_About this exercise:_ Go through the data below and return each line containing the word "promises".

Screenshot and code edit data:
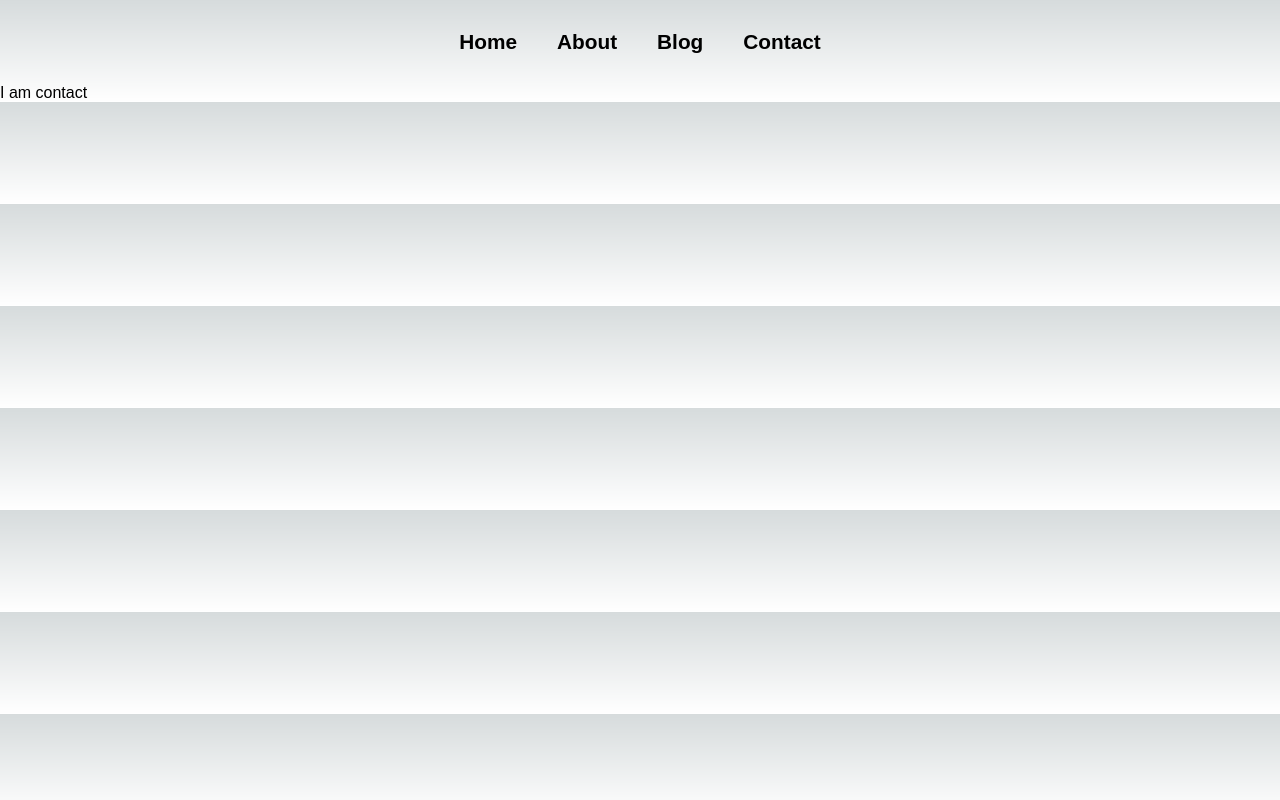
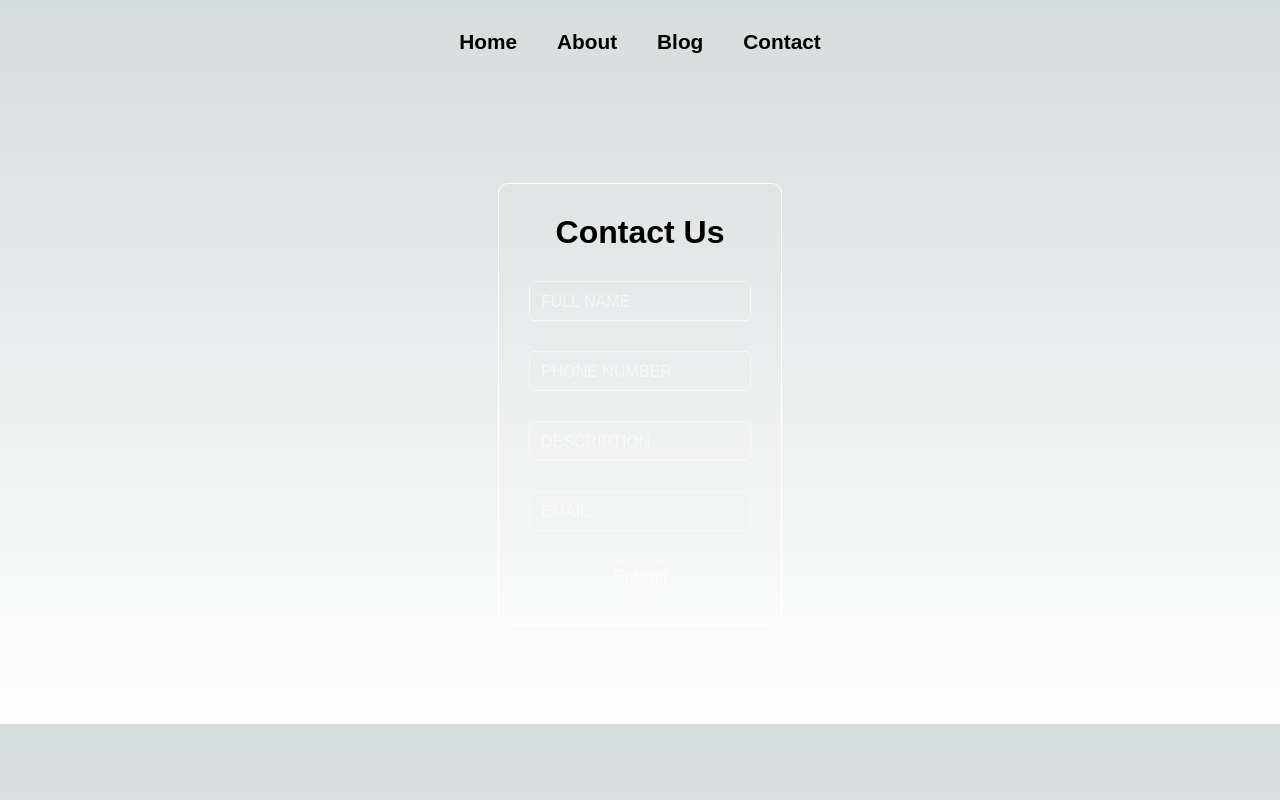
Before and after one commit to Sparshlohana/MyBlog, a Next.js app: page /contact in a window 1280 px wide. Built offline with nearby package versions, Linux system fonts and the light colour scheme.

Commit message:
contact us

```diff
--- /dev/null
+++ b/src/pages/api/contact.js
@@ -0,0 +1,20 @@
+import * as fs from 'fs';
+
+export default async function handler(req, res) {
+    if (req.method === 'POST') {
+        try {
+            const data = await fs.promises.readdir('blogUsers')
+            fs.promises.writeFile(`blogUsers/${data.length + 1}.json`, JSON.stringify(req.body));
+            res.status(200).json({ message: "Success" })
+        } catch (error) {
+            res.status(500).json({
+                message: "failed"
+            })
+        }
+    }
+    else {
+        res.status(200).send({
+            message: "All blogs"
+        })
+    }
+}
--- a/src/pages/contact.jsx
+++ b/src/pages/contact.jsx
@@ -1,7 +1,109 @@
-import React from "react";
+import React, { useState } from "react";
+import styles from "../styles/Contact.module.css";
 
 const Contact = () => {
-  return <div>I am contact</div>;
+  const [formData, setFormData] = useState({
+    name: "",
+    phoneNumber: null,
+    description: "",
+    email: "",
+  });
+
+  const handleSubmit = async (e) => {
+    e.preventDefault();
+    const jsonData = JSON.stringify(formData);
+    const option = {
+      method: "POST",
+      headers: {
+        "content-type": "application/json",
+      },
+      body: jsonData,
+    };
+    console.log(option);
+    const response = await fetch("/api/contact", option);
+    const result = await response.json();
+    console.log("Data Posted Successfully");
+  };
+
+  const handleChange = (e) => {
+    const { name, value } = e.target; // destructure name and value from the event target
+
+    setFormData((prev) => {
+      return {
+        ...prev, // spread previous state object to retain its other values
+        [name]: value, // update the value of the field whose name matches the `name` variable
+      };
+    });
+  };
+
+  // console.log(formData);
+  return (
+    <div className={styles.formContainer}>
+      <form
+        action="/"
+        onSubmit={handleSubmit}
+        className={styles.form}
+        method="post"
+      >
+        <center>
+          <h1 className={styles.formHeading}>Contact Us</h1>
+        </center>
+        <div className={styles.formInputContainer}>
+          <input
+            type="text"
+            name="name"
+            required
+            className={styles.formInput}
+            onChange={handleChange}
+            value={formData.name}
+          />
+          <span className={styles.formSpan}>Full Name</span>
+        </div>
+
+        <div className={styles.formInputContainer}>
+          <input
+            type="number"
+            name="phoneNumber"
+            required
+            className={styles.formInput}
+            onChange={handleChange}
+            value={formData.phoneNumber}
+          />
+          <span className={styles.formSpan}>Phone Number</span>
+        </div>
+
+        <div className={styles.formInputContainer}>
+          <input
+            type="text"
+            name="description"
+            className={styles.formInput}
+            onChange={handleChange}
+            required
+            value={formData.description}
+          />
+          <span className={styles.formSpan}>Description</span>
+        </div>
+
+        <div className={styles.formInputContainer}>
+          <input
+            type="email"
+            name="email"
+            className={styles.formInput}
+            onChange={handleChange}
+            value={formData.email}
+            required
+          />
+          <span className={styles.formSpan}>Email</span>
+        </div>
+
+        <center>
+          <button className={styles.formSubmitButton} type="submit">
+            Submit
+          </button>
+        </center>
+      </form>
+    </div>
+  );
 };
 
 export default Contact;
--- /dev/null
+++ b/src/styles/Contact.module.css
@@ -0,0 +1,96 @@
+/* FormInputContainer */
+/* formSpan */
+/* formInput */
+
+.formContainer {
+  display: flex;
+  padding: 30px;
+  min-height: 80vh;
+  width: 30%;
+  margin: auto;
+  align-items: center;
+}
+
+.form {
+  border: 1px solid #fff;
+  padding: 30px;
+  width: 100%;
+  border-radius: 10px;
+  margin: 20px;
+  display: flex;
+  flex-direction: column;
+  gap: 30px;
+}
+
+.formInputContainer {
+  position: relative;
+}
+
+.formInput {
+  border: 1px solid #ffffff98;
+  background: transparent;
+  width: 100%;
+  padding: 10px;
+  border-radius: 5px;
+  outline: none;
+  color: #fff;
+  font-size: 1rem;
+  transition: 0.5s;
+}
+
+.formSpan {
+  position: absolute;
+  left: 0;
+  padding: 12px;
+  pointer-events: none;
+  font-size: 1rem;
+  text-transform: uppercase;
+  color: #ffffff98;
+  transition: 0.5s;
+}
+
+.formInput:hover {
+  background: #ffffff19;
+}
+
+.formInput:valid ~ .formSpan,
+.formInput:focus ~ .formSpan {
+  color: #fff;
+  transform: translateX(10px) translateY(-7px);
+  font-size: 0.6rem;
+  padding: 0 10px;
+  background: #000;
+  border-left: 1px solid #fff;
+  border-right: 1px solid #fff;
+  letter-spacing: 0.2rem;
+}
+
+.formInputContainer:nth-child(2) .formInput:valid ~ .formSpan,
+.formInputContainer:nth-child(2) .formInput:focus ~ .formSpan {
+  background: #000;
+  color: #fff;
+  border-radius: 2px;
+}
+
+.formInput:valid,
+.formInput:focus {
+  border: 1px solid #fff;
+}
+
+.formSubmitButton {
+  padding: 5px 10px;
+  width: 35%;
+  border-radius: 20px;
+  border: none;
+  background: none;
+  font-size: 1.1rem;
+  cursor: pointer;
+  border: 1px solid #ffffff98;
+  color: #ffffff98;
+  transition: 0.5s;
+}
+
+.formSubmitButton:hover {
+  background: #ffffff19;
+  color: #fff;
+}
```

_Output of the exercise:_
+            const data = await fs.promises.readdir('blogUsers')
+            fs.promises.writeFile(`blogUsers/${data.length + 1}.json`, JSON.stringify(req.body));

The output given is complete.